The Myth of 20-Something Naivety
My “dating” life began just this year, only a few months after I turned 22. And I’m still not convinced that everyone’s doing it.
The whole thing is really quite tedious, if you ask me. Getting to know someone (if shallow questions about their favorite movies count), hoping for or against another date, and then wondering where you stand after that is really just an exercise in commitment. I’ve found it to be sort of a multi-step interview process, and I’d really just like to skip to the part where you can kick back and get comfortable. I want the dating equivalent of wearing sweatshirts and shift dresses to work because everyone knows you get it done.
Anyway, in my dating series, in which I’ve convinced myself that each session is an episode in itself, I’ve learned that, like a multi-step interview, I prefer partners with more experience. To simplify, I mean older men. My dates have gotten older and older this year and I’ve stayed the same. But I didn’t feel that I met my match until the man across the table from me was *dramatic* pause: 30. It worked out.
About a month in, we woke up on a hot morning, and he proclaimed, “This probably won’t work. You’re too young. You’ll change.” I challenged him, but couldn’t disagree. “I will change. But you will, too.” My 70-year-old grandmother might change if she wills it. He shrugged. The matter was dismissed, or it seemed that way, anyway.
Another month in, I began shrinking into myself, thinking of how I could be better. The, I sought to minimize the very things that seemed important or heart-wrenching only months earlier.

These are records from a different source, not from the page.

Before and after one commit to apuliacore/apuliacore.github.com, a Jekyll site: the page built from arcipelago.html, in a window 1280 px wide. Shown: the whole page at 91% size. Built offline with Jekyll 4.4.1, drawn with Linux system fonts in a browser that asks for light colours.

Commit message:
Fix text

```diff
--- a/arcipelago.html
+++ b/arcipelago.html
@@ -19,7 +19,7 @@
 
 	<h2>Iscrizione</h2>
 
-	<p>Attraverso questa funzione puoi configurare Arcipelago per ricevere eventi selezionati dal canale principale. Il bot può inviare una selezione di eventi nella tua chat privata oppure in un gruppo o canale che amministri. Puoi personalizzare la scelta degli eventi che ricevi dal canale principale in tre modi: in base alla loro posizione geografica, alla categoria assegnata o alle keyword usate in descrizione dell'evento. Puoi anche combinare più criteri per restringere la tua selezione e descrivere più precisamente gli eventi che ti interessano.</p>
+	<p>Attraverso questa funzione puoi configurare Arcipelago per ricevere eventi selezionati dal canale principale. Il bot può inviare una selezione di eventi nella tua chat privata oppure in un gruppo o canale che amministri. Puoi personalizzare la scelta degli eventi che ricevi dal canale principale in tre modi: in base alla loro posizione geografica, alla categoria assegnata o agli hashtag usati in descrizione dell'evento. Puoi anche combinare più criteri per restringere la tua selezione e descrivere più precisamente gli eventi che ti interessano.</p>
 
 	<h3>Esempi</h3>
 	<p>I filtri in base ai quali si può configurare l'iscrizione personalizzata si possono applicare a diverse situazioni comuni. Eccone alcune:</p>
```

I was becoming a sort of papier-mâché version of myself. But in the shower listening to Roddy Doyle read Lorrie Moore’s “Community Life” on the New Yorker podcast, the feelings made sense. They were lucid in a scary way because it wasn’t my story. In the couple of weeks since Mr. Perfect had brought a very human, thus undebatable, truth to my attention, I had grown more comfortable and lonelier, simultaneously. It started to feel like he’d do everything to invalidate my responses to what I’d detected in his behavior, or anything, as plain wrong, no matter the age. But we’d gotten here together.

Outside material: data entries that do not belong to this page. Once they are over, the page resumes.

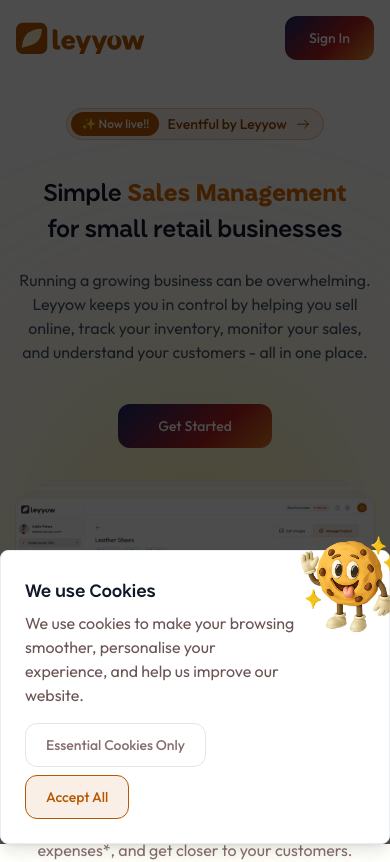
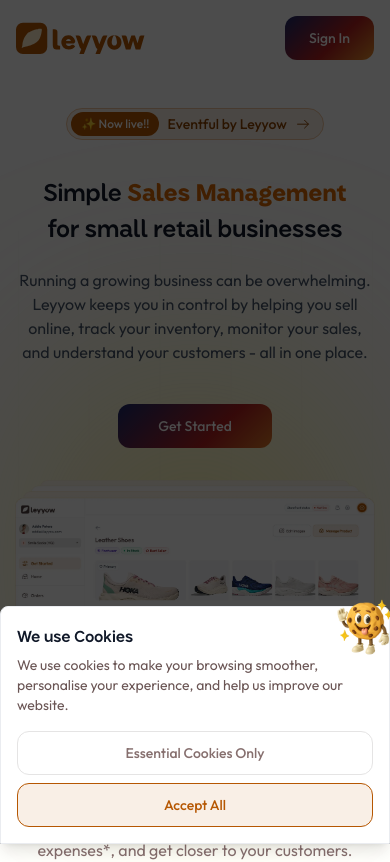
Before and after one commit to alkadelik/new_landing, a Vue app: page / in a window 390 px wide. Shown: the top 862 px of the page. Built offline with nearby package versions, Linux system fonts and the light colour scheme.

Commit message:
feat: optimize cookie banner for mobile

```diff
--- a/src/components/ConsentBanner.vue
+++ b/src/components/ConsentBanner.vue
@@ -8,22 +8,26 @@
   <transition name="slide-up">
     <div
       v-if="showBanner"
-      class="fixed right-0 bottom-0 z-9999 w-full max-w-3xl rounded-lg border border-gray-200 bg-white p-6 shadow-lg lg:right-8 lg:bottom-8"
+      class="fixed right-0 bottom-0 left-0 z-9999 w-full max-w-3xl rounded-t-lg border border-gray-200 bg-white p-4 shadow-lg sm:rounded-b-lg sm:p-6 lg:right-8 lg:bottom-8 lg:left-[unset]"
     >
-      <div class="relative w-4/5">
-        <h3 class="mb-2 text-lg font-semibold">We use Cookies</h3>
-        <p class="text-core-700 mb-4 text-base">
+      <div class="relative w-full sm:w-4/5 sm:pr-0">
+        <h3 class="mb-2 text-base font-semibold sm:text-lg">We use Cookies</h3>
+        <p class="text-core-700 mb-4 text-sm sm:text-base">
           We use cookies to make your browsing smoother, personalise your experience, and help us
           improve our website.
         </p>
 
-        <div class="flex flex-wrap gap-2">
+        <div class="flex flex-col gap-2 sm:flex-row sm:flex-wrap">
           <AppButton label="Essential Cookies Only" color="alt" @click="acceptConsent" />
           <AppButton label="Accept All" variant="outlined" @click="acceptConsent" />
         </div>
       </div>
 
-      <img src="/images/cookie.png" alt="Cookies" class="absolute -top-4 -right-4 w-28" />
+      <img
+        src="/images/cookie.png"
+        alt="Cookies"
+        class="absolute -top-2 -right-2 w-16 sm:-top-4 sm:-right-4 sm:w-28"
+      />
     </div>
   </transition>
 </template>
--- a/vite.config.ts
+++ b/vite.config.ts
@@ -25,7 +25,8 @@
       },
     },
     server: {
-      port: Number(process.env.VITE_PORT) || 8000,
+      host: true,
+      port: Number(process.env.VITE_PORT) || 8080,
     },
   }
 })
```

I’d heard everything from calm down, to relax, and there was far too much commentary on how emotional or irrational I was. I’d never been told that or known that to be true, but feigned stoicism anyway, starting a gradual decline and self-reevaluation that gnawed at my esteem unlike anything since baby fat. He played the victim and it seemed like I was always angry for no reason.
But it wasn’t the same for me. When he panicked, I made sure it was quelled, comforting him even if I didn’t think it was worth the worry. But he chalked all of my frustrations up to my 22-ness and a “lack of experience.” I followed his guidance after he’d mentioned erring (permanently in some ways) in his 20’s. But they were his 20s, not mine. And for all the flaws in the 10-year “phase,” it was worth so little. It seemed that he was no better for it. In some ways I was more mature than he was. I tried not to argue the ‘women are smarter than men’ point. This was a matter of standing my ground and I brought it to his attention.
Unconsciously, I’d permitted him to tell me that certain things were inconsequential because of my understanding of his superficial age and maturity. I allowed myself to believe that my 20s were my fuck-up years and denied my own ability to be consistent, which I know I am if nothing else. It was a shitshow. I couldn’t guarantee that I’d like him for the next week so I didn’t dispute that I would change. And I still can’t promise that, but it’s not age, really, is it? It’s a combination of willingness, readiness, and circumstances, the same for anyone at any age.
I’m not at all leaning toward toxicity as a label here. I think it’s been trending lately to label everything as such. This wasn’t that. Tons of people invalidate the feelings of their loved ones. Great mothers and fathers do it to their children all the time, and we believe in their wisdom, even though we know that self-determinism is only partly propelled by that special, parental push. Hell, I think i know more about my brother’s life than he does. Of course we should all learn to identify manipulation in situations like this but it can’t stem from a secret pact to inflict pain that few of us are in on.
Anyway, this all got me thinking about what is characteristic of the 20s: it’s malleability. We’re learning behaviors and unlearning them all the same. Right now, we’re beginning to lock it in. And it seems that no lover, friend, foe, or family member can really give instructions here. Nonetheless, we have as much a right as the 30-and-ups to decide what we care for and what we don’t, to decide what’s sad and what isn’t. That’s subjectivity, baby. Besides, isn’t kind of ridiculous for an entire 10 years of your life to be solely experimental?